== What to work on ==
Your answer needs to include each line of the records in which the string "display" can be found.

== Collected data entries ==
○ ○ ○ ○
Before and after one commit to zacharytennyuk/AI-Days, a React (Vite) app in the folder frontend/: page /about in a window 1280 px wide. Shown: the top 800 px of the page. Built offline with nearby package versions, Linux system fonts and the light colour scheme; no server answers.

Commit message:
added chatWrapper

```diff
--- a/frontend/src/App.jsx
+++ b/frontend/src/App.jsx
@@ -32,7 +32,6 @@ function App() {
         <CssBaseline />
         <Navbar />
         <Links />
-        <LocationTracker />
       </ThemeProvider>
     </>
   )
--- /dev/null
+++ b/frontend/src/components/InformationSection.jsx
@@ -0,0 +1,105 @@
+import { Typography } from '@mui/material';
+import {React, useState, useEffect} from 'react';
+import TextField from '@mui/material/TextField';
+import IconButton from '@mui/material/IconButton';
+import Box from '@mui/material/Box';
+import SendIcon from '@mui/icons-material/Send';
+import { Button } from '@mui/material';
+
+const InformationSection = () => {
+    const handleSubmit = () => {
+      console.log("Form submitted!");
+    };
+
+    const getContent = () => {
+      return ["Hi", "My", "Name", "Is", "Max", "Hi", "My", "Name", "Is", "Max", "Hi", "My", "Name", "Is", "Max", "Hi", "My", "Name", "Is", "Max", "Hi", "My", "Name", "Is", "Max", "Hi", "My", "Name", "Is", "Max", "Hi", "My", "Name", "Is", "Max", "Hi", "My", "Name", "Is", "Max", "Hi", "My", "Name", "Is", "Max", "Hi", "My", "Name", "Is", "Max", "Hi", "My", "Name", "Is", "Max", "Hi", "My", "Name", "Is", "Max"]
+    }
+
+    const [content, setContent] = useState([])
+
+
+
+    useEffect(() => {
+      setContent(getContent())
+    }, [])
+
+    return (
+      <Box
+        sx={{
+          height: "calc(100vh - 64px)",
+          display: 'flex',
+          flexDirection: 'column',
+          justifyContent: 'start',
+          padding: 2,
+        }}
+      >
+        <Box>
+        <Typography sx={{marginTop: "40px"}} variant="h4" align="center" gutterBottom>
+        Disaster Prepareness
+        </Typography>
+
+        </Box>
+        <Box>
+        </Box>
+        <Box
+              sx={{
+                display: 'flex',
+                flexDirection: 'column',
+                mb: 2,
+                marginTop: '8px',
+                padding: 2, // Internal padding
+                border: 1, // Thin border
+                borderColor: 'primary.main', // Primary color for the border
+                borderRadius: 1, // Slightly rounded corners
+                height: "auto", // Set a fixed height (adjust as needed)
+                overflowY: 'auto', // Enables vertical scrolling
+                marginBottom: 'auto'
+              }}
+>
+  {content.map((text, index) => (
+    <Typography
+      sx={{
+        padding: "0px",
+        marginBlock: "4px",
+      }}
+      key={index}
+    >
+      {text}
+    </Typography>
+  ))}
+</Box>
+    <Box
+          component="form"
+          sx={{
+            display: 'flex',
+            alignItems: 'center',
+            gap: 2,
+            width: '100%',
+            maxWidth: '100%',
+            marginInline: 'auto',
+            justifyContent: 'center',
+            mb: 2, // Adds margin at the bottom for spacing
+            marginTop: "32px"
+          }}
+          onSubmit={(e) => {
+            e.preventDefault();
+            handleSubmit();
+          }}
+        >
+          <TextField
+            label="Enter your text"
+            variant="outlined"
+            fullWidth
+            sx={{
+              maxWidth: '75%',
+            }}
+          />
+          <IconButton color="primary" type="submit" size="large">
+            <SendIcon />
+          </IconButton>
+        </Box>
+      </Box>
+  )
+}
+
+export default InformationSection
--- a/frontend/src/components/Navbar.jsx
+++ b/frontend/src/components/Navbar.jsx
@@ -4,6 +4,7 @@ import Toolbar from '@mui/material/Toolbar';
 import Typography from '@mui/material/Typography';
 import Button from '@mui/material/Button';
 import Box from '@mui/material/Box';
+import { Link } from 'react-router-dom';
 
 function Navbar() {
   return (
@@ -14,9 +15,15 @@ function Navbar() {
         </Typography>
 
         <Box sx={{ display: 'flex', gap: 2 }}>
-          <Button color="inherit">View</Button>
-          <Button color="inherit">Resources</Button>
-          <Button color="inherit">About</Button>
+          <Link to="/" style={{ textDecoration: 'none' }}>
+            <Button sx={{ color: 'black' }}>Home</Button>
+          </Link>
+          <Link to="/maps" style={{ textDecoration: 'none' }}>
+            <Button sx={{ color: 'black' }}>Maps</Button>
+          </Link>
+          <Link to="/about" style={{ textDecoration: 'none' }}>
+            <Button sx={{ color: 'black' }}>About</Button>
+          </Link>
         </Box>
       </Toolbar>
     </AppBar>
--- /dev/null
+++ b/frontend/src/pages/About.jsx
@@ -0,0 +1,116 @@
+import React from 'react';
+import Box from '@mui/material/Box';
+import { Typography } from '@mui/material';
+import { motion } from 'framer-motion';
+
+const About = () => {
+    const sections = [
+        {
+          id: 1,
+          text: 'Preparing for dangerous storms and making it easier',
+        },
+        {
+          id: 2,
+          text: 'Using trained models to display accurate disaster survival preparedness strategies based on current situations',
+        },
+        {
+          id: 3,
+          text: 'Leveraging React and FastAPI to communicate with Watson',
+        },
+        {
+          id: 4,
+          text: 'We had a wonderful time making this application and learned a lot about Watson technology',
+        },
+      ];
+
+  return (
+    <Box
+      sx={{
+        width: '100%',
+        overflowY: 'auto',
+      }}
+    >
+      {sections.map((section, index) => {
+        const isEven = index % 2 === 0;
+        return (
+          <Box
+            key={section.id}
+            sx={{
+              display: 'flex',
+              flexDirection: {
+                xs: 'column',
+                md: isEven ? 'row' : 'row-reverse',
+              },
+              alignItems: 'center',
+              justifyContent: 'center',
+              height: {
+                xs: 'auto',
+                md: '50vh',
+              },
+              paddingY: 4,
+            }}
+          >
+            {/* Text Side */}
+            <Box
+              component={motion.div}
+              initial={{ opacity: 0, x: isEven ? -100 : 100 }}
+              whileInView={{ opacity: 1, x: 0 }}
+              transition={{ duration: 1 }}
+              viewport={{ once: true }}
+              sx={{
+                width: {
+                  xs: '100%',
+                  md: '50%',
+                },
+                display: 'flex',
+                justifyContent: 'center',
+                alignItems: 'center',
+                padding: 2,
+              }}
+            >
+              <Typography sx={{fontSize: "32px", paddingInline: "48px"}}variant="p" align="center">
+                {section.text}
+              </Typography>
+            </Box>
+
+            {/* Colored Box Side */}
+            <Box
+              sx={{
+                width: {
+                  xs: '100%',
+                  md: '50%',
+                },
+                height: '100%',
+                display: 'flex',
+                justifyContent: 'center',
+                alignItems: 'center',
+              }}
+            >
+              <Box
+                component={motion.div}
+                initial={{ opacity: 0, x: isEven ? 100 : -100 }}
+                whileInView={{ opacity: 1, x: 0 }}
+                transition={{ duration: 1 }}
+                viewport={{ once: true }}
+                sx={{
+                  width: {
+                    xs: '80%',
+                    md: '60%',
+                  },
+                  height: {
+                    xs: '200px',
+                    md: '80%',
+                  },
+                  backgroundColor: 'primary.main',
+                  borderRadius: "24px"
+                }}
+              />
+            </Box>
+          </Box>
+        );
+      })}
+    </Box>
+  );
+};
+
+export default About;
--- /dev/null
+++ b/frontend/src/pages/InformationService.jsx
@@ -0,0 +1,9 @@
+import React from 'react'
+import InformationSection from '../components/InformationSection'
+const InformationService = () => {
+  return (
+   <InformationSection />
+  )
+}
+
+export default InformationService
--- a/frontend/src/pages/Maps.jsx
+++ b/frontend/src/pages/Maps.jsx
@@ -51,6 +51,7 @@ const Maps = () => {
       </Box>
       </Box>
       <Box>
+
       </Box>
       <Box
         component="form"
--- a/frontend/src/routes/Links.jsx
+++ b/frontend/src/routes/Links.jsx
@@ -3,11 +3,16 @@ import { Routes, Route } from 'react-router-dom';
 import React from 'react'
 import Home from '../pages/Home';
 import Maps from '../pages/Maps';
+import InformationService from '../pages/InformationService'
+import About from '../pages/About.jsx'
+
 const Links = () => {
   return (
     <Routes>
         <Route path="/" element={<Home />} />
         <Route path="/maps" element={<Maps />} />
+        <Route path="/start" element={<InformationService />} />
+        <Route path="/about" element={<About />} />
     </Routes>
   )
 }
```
○ ○ ○ ○
== Answer below ==
+          display: 'flex',
+                display: 'flex',
+            display: 'flex',
         <Box sx={{ display: 'flex', gap: 2 }}>
+          text: 'Using trained models to display accurate disaster survival preparedness strategies based on current situations',
+              display: 'flex',
+                display: 'flex',
+                display: 'flex',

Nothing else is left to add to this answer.